• **Work to be completed**
Find every line below with the word "SavoirFaire". Then give only how many there are.
____
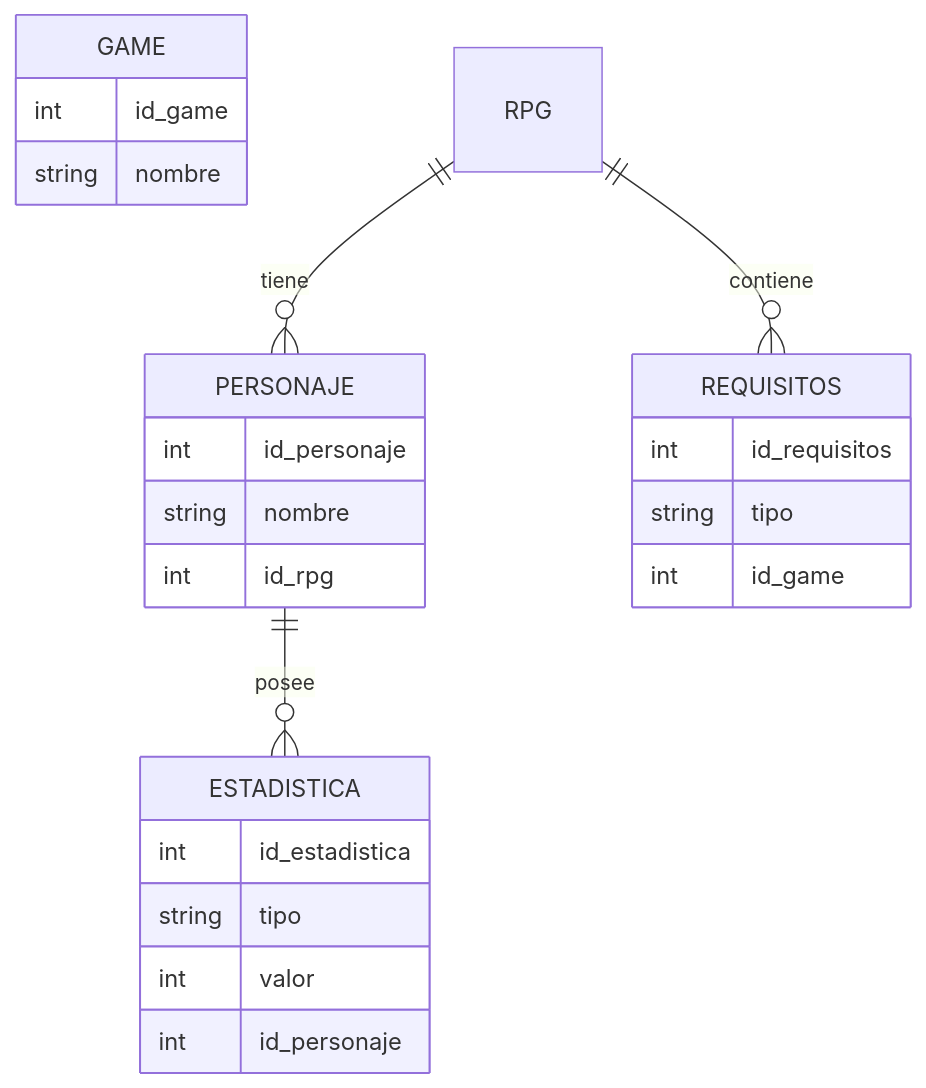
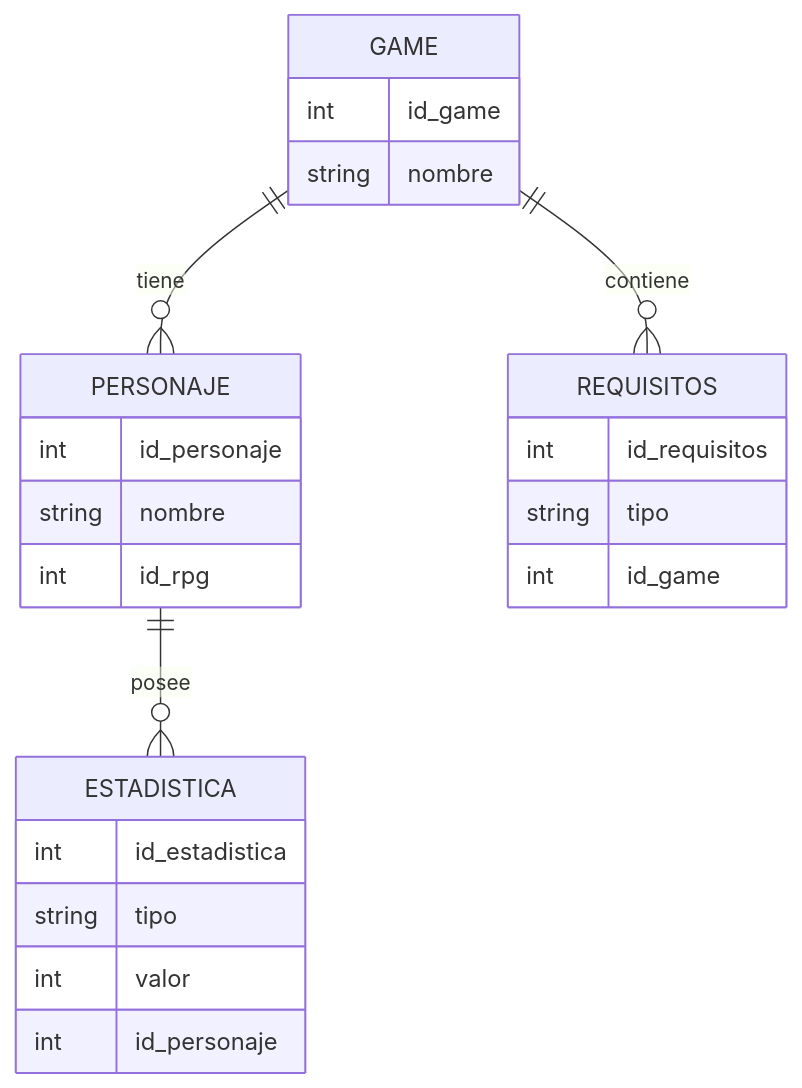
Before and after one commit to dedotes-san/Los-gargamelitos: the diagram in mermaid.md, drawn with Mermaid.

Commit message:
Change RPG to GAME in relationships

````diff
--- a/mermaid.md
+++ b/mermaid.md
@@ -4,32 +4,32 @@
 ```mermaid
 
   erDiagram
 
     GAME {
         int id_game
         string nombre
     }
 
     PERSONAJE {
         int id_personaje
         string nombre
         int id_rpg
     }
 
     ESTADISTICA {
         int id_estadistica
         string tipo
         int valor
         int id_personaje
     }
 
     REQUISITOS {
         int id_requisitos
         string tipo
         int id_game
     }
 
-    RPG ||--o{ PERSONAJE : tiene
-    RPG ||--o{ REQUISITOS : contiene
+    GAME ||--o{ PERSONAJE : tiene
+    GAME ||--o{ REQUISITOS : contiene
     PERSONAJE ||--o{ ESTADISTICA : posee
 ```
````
____
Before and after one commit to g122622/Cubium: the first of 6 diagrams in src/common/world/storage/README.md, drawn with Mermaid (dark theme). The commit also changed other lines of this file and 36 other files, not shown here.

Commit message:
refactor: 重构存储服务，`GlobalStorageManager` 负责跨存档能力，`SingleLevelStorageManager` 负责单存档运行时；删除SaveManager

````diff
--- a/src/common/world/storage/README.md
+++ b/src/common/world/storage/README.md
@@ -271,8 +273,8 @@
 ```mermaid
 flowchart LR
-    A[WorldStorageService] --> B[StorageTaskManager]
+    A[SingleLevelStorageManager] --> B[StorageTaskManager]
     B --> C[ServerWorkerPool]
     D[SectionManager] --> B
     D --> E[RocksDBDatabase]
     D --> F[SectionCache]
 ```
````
____
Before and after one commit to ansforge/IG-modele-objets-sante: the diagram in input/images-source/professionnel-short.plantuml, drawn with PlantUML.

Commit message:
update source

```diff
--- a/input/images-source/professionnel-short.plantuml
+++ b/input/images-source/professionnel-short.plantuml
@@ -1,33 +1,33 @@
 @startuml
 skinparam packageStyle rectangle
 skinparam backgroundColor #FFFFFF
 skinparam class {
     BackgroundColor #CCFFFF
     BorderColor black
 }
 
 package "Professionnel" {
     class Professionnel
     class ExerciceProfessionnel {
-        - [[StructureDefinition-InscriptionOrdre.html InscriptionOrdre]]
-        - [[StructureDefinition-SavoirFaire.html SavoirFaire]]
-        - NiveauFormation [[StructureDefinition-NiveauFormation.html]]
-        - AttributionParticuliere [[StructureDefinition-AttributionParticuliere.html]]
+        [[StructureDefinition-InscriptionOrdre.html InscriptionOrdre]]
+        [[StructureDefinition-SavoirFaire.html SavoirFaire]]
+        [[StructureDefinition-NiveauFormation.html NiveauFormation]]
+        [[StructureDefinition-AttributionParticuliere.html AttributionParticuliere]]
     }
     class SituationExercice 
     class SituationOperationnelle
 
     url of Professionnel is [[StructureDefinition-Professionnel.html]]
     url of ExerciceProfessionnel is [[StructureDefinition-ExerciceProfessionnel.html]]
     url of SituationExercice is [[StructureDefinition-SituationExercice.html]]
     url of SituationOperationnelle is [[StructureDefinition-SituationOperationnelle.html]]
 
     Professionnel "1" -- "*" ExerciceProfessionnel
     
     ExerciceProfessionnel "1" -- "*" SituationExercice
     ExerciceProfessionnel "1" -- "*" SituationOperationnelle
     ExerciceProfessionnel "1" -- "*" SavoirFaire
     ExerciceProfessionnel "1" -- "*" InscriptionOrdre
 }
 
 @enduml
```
____
• **Solution for this task**
3